- By price point. Sometimes all it takes to segment your market to reach different groups of people is a change in price. For example, an auto dealership has the opportunity to appeal to high-income and mid-range income people. Almost everyone would love to drive a brand new BMW, but only those with higher incomes can afford them. If a dealership started selling used BMWs, they’d reach more of their market because they would be providing options for people with a different income.To market your business as an auto dealer, you would only target your high-income earners when advertising in their exclusive spaces – like country club magazines, and other publications reserved for people with higher incomes. In these ads, it would be appropriate to advertise your brand new BMWs.You would target your mid-income earners by advertising in publications and spaces where they hang out, and your ads would be best to feature your used BMWs.
A practical approach to segmenting your market
1. Ask yourself if your product has a competitive advantage.
If your product is a piece of accounting software, for example, you won’t have a competitive advantage when selling it to a local mail center over a retail outlet.
However, if your product is a piece of accounting software that runs on the iPad, syncs with the iPhone, and is specifically built to accommodate taking orders from customers on the go, you’ll have a significant competitive advantage when marketing it to restaurants and drive-through coffee shops because those are features they need.
2. If your product has a competitive advantage, focus there first.
By focusing on the segment where you have a competitive advantage, you’ll find the most leverage and the fastest sales.
3. Create a Customer Value Proposition (CVP) for every segment of your market.
This is the unique offering you’ll use to market to each of your segments. The CVP is what customers want to get out of your product. What will it do for them? What will it add to their life? What pain will it solve?

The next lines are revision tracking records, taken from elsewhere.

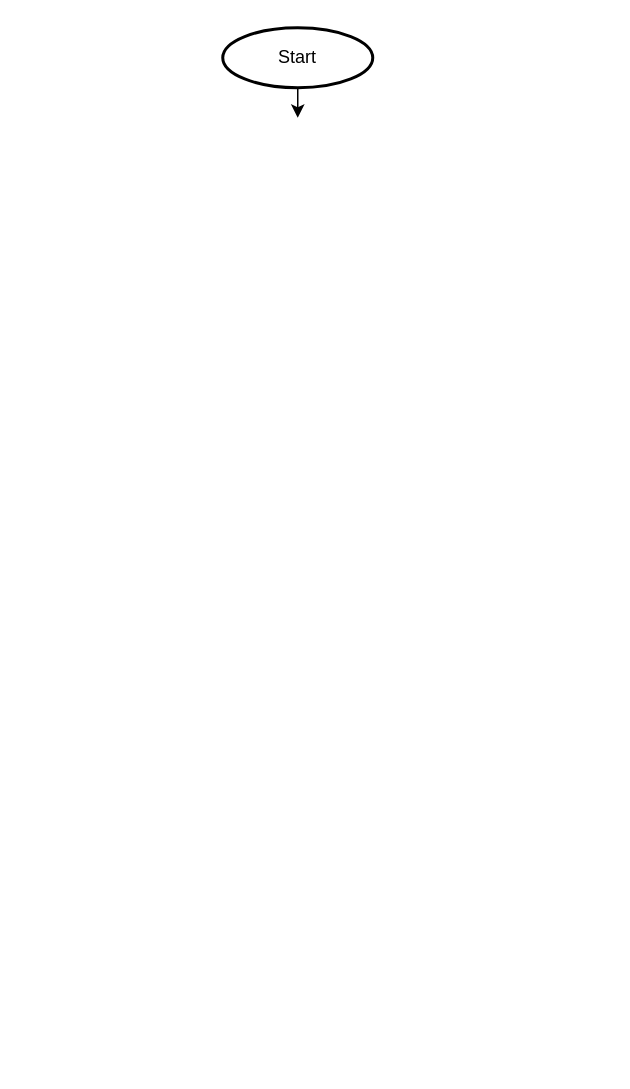
The draw.io diagram diagrams/algoritms/task5.drawio in Vlas1d/Algorithms, before the edit. Source tidied: cells renumbered, new cells numbered last; positions are measured from the earlier drawing's top-left corner, leaving out a move shared by most shapes. Both pictures are drawn from the tidied source at 150%, with x=0, y=0 at pixel (222, 27).
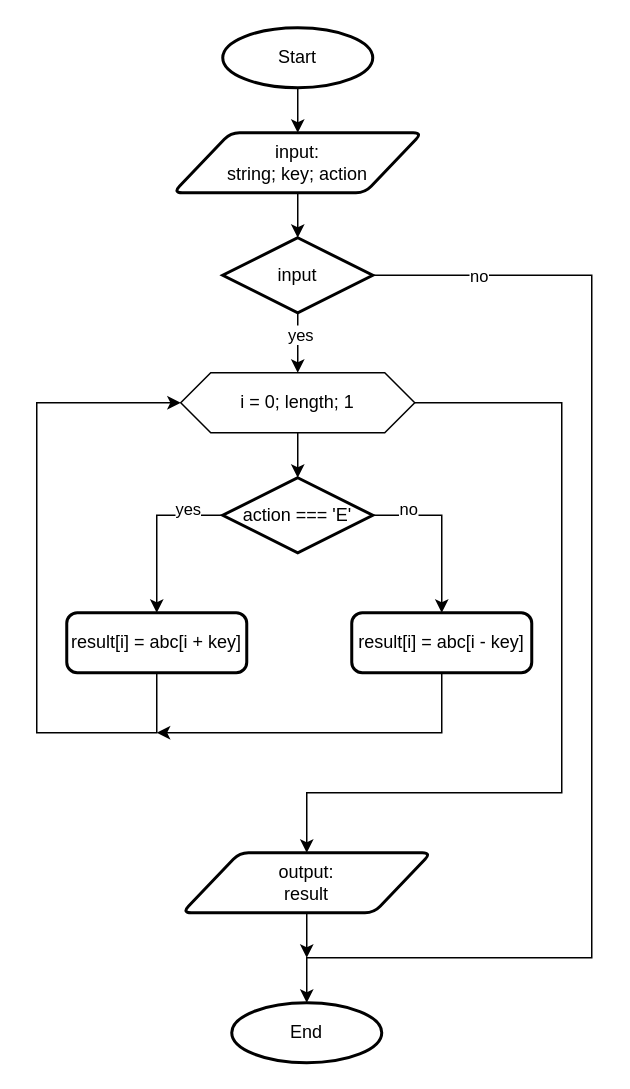
After the change.

The change refers to these unchanged cells:
```xml
<mxCell id="2" value="Start" style="strokeWidth=2;html=1;shape=mxgraph.flowchart.start_1;whiteSpace=wrap;" parent="1" vertex="1">
  <mxGeometry width="100" height="40" as="geometry" />
</mxCell>
```

Change to the diagram source:
```diff
@@
-    <mxCell id="3" style="endArrow=classic;html=1;rounded=0;" parent="1" edge="1" source="2">
-      <mxGeometry relative="1" as="geometry">
-        <mxPoint x="50" y="60" as="targetPoint" />
-      </mxGeometry>
+    <mxCell id="3" style="endArrow=classic;html=1;rounded=0;entryX=0.5;entryY=0;entryDx=0;entryDy=0;" parent="1" edge="1" source="2" target="4">
+      <mxGeometry relative="1" as="geometry" />
     </mxCell>
+    <mxCell id="4" value="input:&lt;br&gt;string; key; action" style="shape=parallelogram;html=1;strokeWidth=2;perimeter=parallelogramPerimeter;whiteSpace=wrap;rounded=1;arcSize=12;size=0.23;" parent="1" vertex="1">
+      <mxGeometry x="-33" y="70" width="166" height="40" as="geometry" />
+    </mxCell>
+    <mxCell id="5" value="input" style="strokeWidth=2;html=1;shape=mxgraph.flowchart.decision;whiteSpace=wrap;" parent="1" vertex="1">
+      <mxGeometry y="140" width="100" height="50" as="geometry" />
+    </mxCell>
+    <mxCell id="6" value="End" style="strokeWidth=2;html=1;shape=mxgraph.flowchart.start_1;whiteSpace=wrap;" parent="1" vertex="1">
+      <mxGeometry x="6" y="650" width="100" height="40" as="geometry" />
+    </mxCell>
+    <mxCell id="7" style="endArrow=classic;html=1;rounded=0;exitX=0.5;exitY=1;exitDx=0;exitDy=0;entryX=0.5;entryY=0;entryDx=0;entryDy=0;entryPerimeter=0;" parent="1" edge="1" source="4" target="5">
+      <mxGeometry relative="1" as="geometry" />
+    </mxCell>
+    <mxCell id="8" style="endArrow=classic;html=1;rounded=0;exitX=1;exitY=0.5;exitDx=0;exitDy=0;exitPerimeter=0;entryX=0.5;entryY=0;entryDx=0;entryDy=0;entryPerimeter=0;" parent="1" edge="1" source="5" target="6">
+      <mxGeometry relative="1" as="geometry">
+        <Array as="points">
+          <mxPoint x="246" y="165" />
+          <mxPoint x="246" y="620" />
+          <mxPoint x="56" y="620" />
+        </Array>
+      </mxGeometry>
+    </mxCell>
+    <mxCell id="9" value="no" style="edgeLabel;html=1;align=center;verticalAlign=middle;" parent="8" vertex="1">
+      <mxGeometry x="-0.83" relative="1" as="geometry" />
+    </mxCell>
+    <mxCell id="10" style="endArrow=classic;html=1;rounded=0;exitX=0.5;exitY=1;exitDx=0;exitDy=0;exitPerimeter=0;entryX=0.5;entryY=0;entryDx=0;entryDy=0;" parent="1" edge="1" source="5" target="12">
+      <mxGeometry relative="1" as="geometry" />
+    </mxCell>
+    <mxCell id="11" value="yes" style="edgeLabel;html=1;align=center;verticalAlign=middle;" parent="10" vertex="1">
+      <mxGeometry x="-0.29" y="1" relative="1" as="geometry" />
+    </mxCell>
+    <mxCell id="12" value="i = 0; length; 1" style="shape=hexagon;perimeter=hexagonPerimeter2;whiteSpace=wrap;html=1;fixedSize=1;" parent="1" vertex="1">
+      <mxGeometry x="-28" y="230" width="156" height="40" as="geometry" />
+    </mxCell>
+    <mxCell id="13" value="action === 'E'" style="strokeWidth=2;html=1;shape=mxgraph.flowchart.decision;whiteSpace=wrap;" parent="1" vertex="1">
+      <mxGeometry y="300" width="100" height="50" as="geometry" />
+    </mxCell>
+    <mxCell id="14" style="endArrow=classic;html=1;rounded=0;exitX=0.5;exitY=1;exitDx=0;exitDy=0;entryX=0.5;entryY=0;entryDx=0;entryDy=0;entryPerimeter=0;" parent="1" edge="1" source="12" target="13">
+      <mxGeometry relative="1" as="geometry" />
+    </mxCell>
+    <mxCell id="15" value="result[i] = abc[i - key]" style="rounded=1;whiteSpace=wrap;html=1;absoluteArcSize=1;arcSize=14;strokeWidth=2;" parent="1" vertex="1">
+      <mxGeometry x="86" y="390" width="120" height="40" as="geometry" />
+    </mxCell>
+    <mxCell id="16" value="result[i] = abc[i + key]" style="rounded=1;whiteSpace=wrap;html=1;absoluteArcSize=1;arcSize=14;strokeWidth=2;" parent="1" vertex="1">
+      <mxGeometry x="-104" y="390" width="120" height="40" as="geometry" />
+    </mxCell>
+    <mxCell id="17" style="endArrow=classic;html=1;rounded=0;exitX=0;exitY=0.5;exitDx=0;exitDy=0;exitPerimeter=0;entryX=0.5;entryY=0;entryDx=0;entryDy=0;" parent="1" edge="1" source="13" target="16">
+      <mxGeometry relative="1" as="geometry">
+        <Array as="points">
+          <mxPoint x="-44" y="325" />
+        </Array>
+      </mxGeometry>
+    </mxCell>
+    <mxCell id="18" value="yes" style="edgeLabel;html=1;align=center;verticalAlign=middle;" parent="17" vertex="1">
+      <mxGeometry x="-0.54" y="1" relative="1" as="geometry">
+        <mxPoint x="1" y="-6" as="offset" />
+      </mxGeometry>
+    </mxCell>
+    <mxCell id="19" style="endArrow=classic;html=1;rounded=0;exitX=1;exitY=0.5;exitDx=0;exitDy=0;exitPerimeter=0;entryX=0.5;entryY=0;entryDx=0;entryDy=0;" parent="1" edge="1" source="13" target="15">
+      <mxGeometry relative="1" as="geometry">
+        <Array as="points">
+          <mxPoint x="146" y="325" />
+        </Array>
+      </mxGeometry>
+    </mxCell>
+    <mxCell id="20" value="no" style="edgeLabel;html=1;align=center;verticalAlign=middle;" parent="19" vertex="1">
+      <mxGeometry x="-0.59" relative="1" as="geometry">
+        <mxPoint y="-5" as="offset" />
+      </mxGeometry>
+    </mxCell>
+    <mxCell id="21" style="endArrow=classic;html=1;rounded=0;exitX=0.5;exitY=1;exitDx=0;exitDy=0;entryX=0;entryY=0.5;entryDx=0;entryDy=0;" parent="1" edge="1" source="16" target="12">
+      <mxGeometry relative="1" as="geometry">
+        <Array as="points">
+          <mxPoint x="-44" y="470" />
+          <mxPoint x="-124" y="470" />
+          <mxPoint x="-124" y="250" />
+        </Array>
+      </mxGeometry>
+    </mxCell>
+    <mxCell id="22" style="endArrow=classic;html=1;rounded=0;exitX=0.5;exitY=1;exitDx=0;exitDy=0;" parent="1" edge="1" source="15">
+      <mxGeometry relative="1" as="geometry">
+        <mxPoint x="-44" y="470" as="targetPoint" />
+        <Array as="points">
+          <mxPoint x="146" y="470" />
+        </Array>
+      </mxGeometry>
+    </mxCell>
+    <mxCell id="23" style="endArrow=classic;html=1;rounded=0;exitX=1;exitY=0.5;exitDx=0;exitDy=0;entryX=0.5;entryY=0;entryDx=0;entryDy=0;" parent="1" edge="1" source="12" target="24">
+      <mxGeometry relative="1" as="geometry">
+        <Array as="points">
+          <mxPoint x="226" y="250" />
+          <mxPoint x="226" y="510" />
+          <mxPoint x="56" y="510" />
+        </Array>
+      </mxGeometry>
+    </mxCell>
+    <mxCell id="24" value="output:&lt;br&gt;result" style="shape=parallelogram;html=1;strokeWidth=2;perimeter=parallelogramPerimeter;whiteSpace=wrap;rounded=1;arcSize=12;size=0.23;" parent="1" vertex="1">
+      <mxGeometry x="-27" y="550" width="166" height="40" as="geometry" />
+    </mxCell>
+    <mxCell id="25" style="endArrow=classic;html=1;rounded=0;exitX=0.5;exitY=1;exitDx=0;exitDy=0;" parent="1" edge="1" source="24">
+      <mxGeometry relative="1" as="geometry">
+        <mxPoint x="56" y="620" as="targetPoint" />
+      </mxGeometry>
+    </mxCell>
```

Cleverism.com has a complete guide to market segmentation that outlines the process in a step-by-step guide with an explanation of the major types of segmentation and how they are defined.
The other side of the coin
Some research has indicated there could be a downside to using different marketing messages to promote the same product. The question is whether it affects people negatively when they are exposed to ads that are targeted to people from a different demographic. What will people think about the product if they see it advertised in a way that doesn’t appeal to them? Considering how much advertising people are exposed to online, it’s bound to happen and you need to consider how it might affect your marketing efforts.
In the study described in the link above, multiple advertisements were designed to promote a game where players were settlers working to build a new country. The advertisements were designed to appeal to very different groups of people. When participants were first shown the ad targeting someone else’s group and then the ad targeting their group, they were more inclined to make the purchase.
Conversely, when participants were first shown the ad targeting their own group, and then they were shown the ad aimed at another group, they were less inclined to buy the game. Perhaps because the second non-targeted ad could have made them think the game isn’t really for them, after all.
Overall, people like feeling special. They like knowing that products and services are designed just for them. Making your customers feel special is the foundation of successfully marketing your business and building loyalty for your brand. By presenting your products and services to specific groups of people based on their targeted needs, you’ll be ten steps ahead of everyone else and success will be in sight.